AIM OF THE EXERCISE: Please show every line from the entries that carries the word "ipynb".

SOURCE MATERIAL: Begin

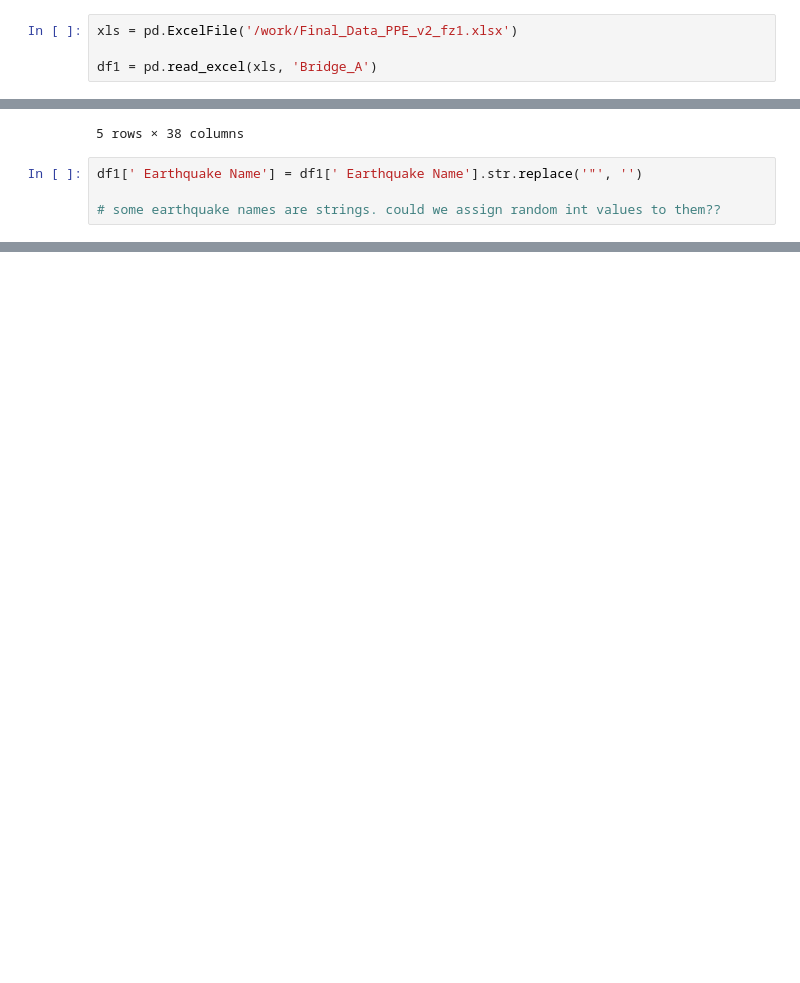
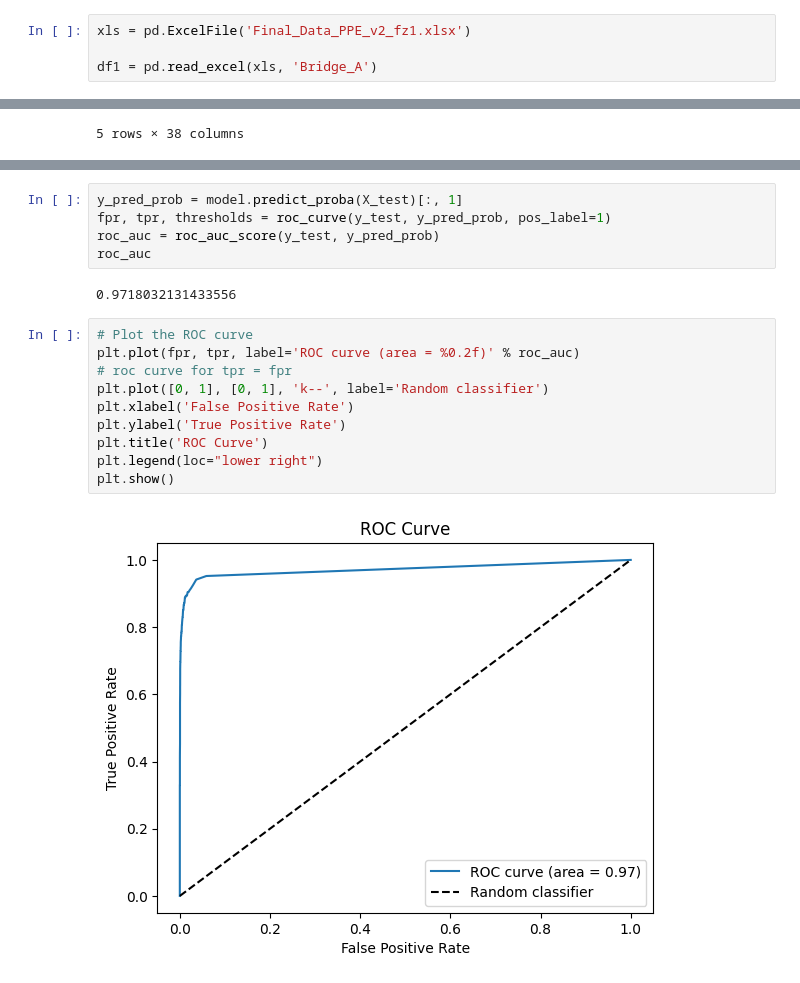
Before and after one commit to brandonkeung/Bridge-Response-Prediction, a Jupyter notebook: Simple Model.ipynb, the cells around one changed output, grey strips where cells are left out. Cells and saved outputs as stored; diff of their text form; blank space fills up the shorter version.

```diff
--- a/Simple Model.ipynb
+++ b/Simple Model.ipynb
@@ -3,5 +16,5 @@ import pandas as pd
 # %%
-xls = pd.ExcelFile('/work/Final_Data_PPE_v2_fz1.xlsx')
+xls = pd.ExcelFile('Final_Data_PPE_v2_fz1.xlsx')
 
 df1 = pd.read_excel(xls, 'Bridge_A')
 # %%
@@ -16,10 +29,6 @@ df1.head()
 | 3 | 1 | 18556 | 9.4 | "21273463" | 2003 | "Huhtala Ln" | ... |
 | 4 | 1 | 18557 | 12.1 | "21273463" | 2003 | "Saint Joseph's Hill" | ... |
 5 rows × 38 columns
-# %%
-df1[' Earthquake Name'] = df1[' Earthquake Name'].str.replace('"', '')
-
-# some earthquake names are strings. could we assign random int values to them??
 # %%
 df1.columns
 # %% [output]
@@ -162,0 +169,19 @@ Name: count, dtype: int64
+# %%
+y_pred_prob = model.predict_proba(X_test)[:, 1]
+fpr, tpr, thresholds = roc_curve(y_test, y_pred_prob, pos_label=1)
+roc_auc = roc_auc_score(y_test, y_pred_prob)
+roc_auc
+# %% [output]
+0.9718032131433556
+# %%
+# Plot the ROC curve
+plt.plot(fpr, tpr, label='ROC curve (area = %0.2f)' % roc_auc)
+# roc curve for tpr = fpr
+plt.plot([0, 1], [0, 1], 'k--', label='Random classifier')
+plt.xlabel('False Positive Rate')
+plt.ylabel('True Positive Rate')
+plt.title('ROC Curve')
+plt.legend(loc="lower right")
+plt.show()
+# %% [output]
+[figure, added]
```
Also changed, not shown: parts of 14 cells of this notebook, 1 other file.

SOURCE MATERIAL: End
SOURCE MATERIAL: Begin

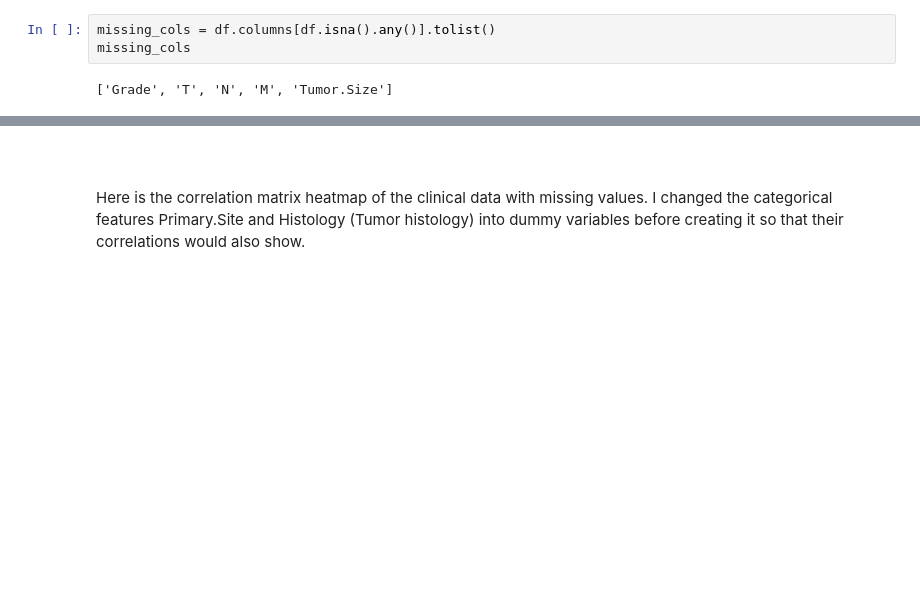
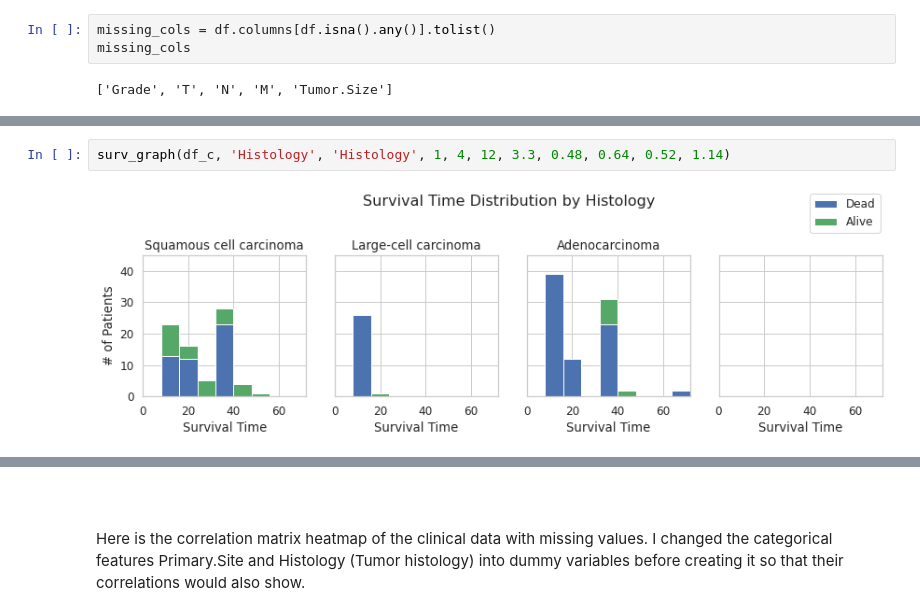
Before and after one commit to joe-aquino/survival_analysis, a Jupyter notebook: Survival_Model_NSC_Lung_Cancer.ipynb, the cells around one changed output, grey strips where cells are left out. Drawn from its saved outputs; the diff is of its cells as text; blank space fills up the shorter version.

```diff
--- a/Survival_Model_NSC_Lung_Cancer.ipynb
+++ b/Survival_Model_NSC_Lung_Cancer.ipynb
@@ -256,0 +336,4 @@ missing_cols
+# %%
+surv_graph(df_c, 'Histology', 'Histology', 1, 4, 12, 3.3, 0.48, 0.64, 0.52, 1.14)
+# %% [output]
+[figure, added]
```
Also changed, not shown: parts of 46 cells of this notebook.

SOURCE MATERIAL: End

OUTPUT BELOW:
Before and after one commit to brandonkeung/Bridge-Response-Prediction, a Jupyter notebook: Simple Model.ipynb, the cells around one changed output, grey strips where cells are left out. Cells and saved outputs as stored; diff of their text form; blank space fills up the shorter version.
--- a/Simple Model.ipynb
+++ b/Simple Model.ipynb
Before and after one commit to joe-aquino/survival_analysis, a Jupyter notebook: Survival_Model_NSC_Lung_Cancer.ipynb, the cells around one changed output, grey strips where cells are left out. Drawn from its saved outputs; the diff is of its cells as text; blank space fills up the shorter version.
--- a/Survival_Model_NSC_Lung_Cancer.ipynb
+++ b/Survival_Model_NSC_Lung_Cancer.ipynb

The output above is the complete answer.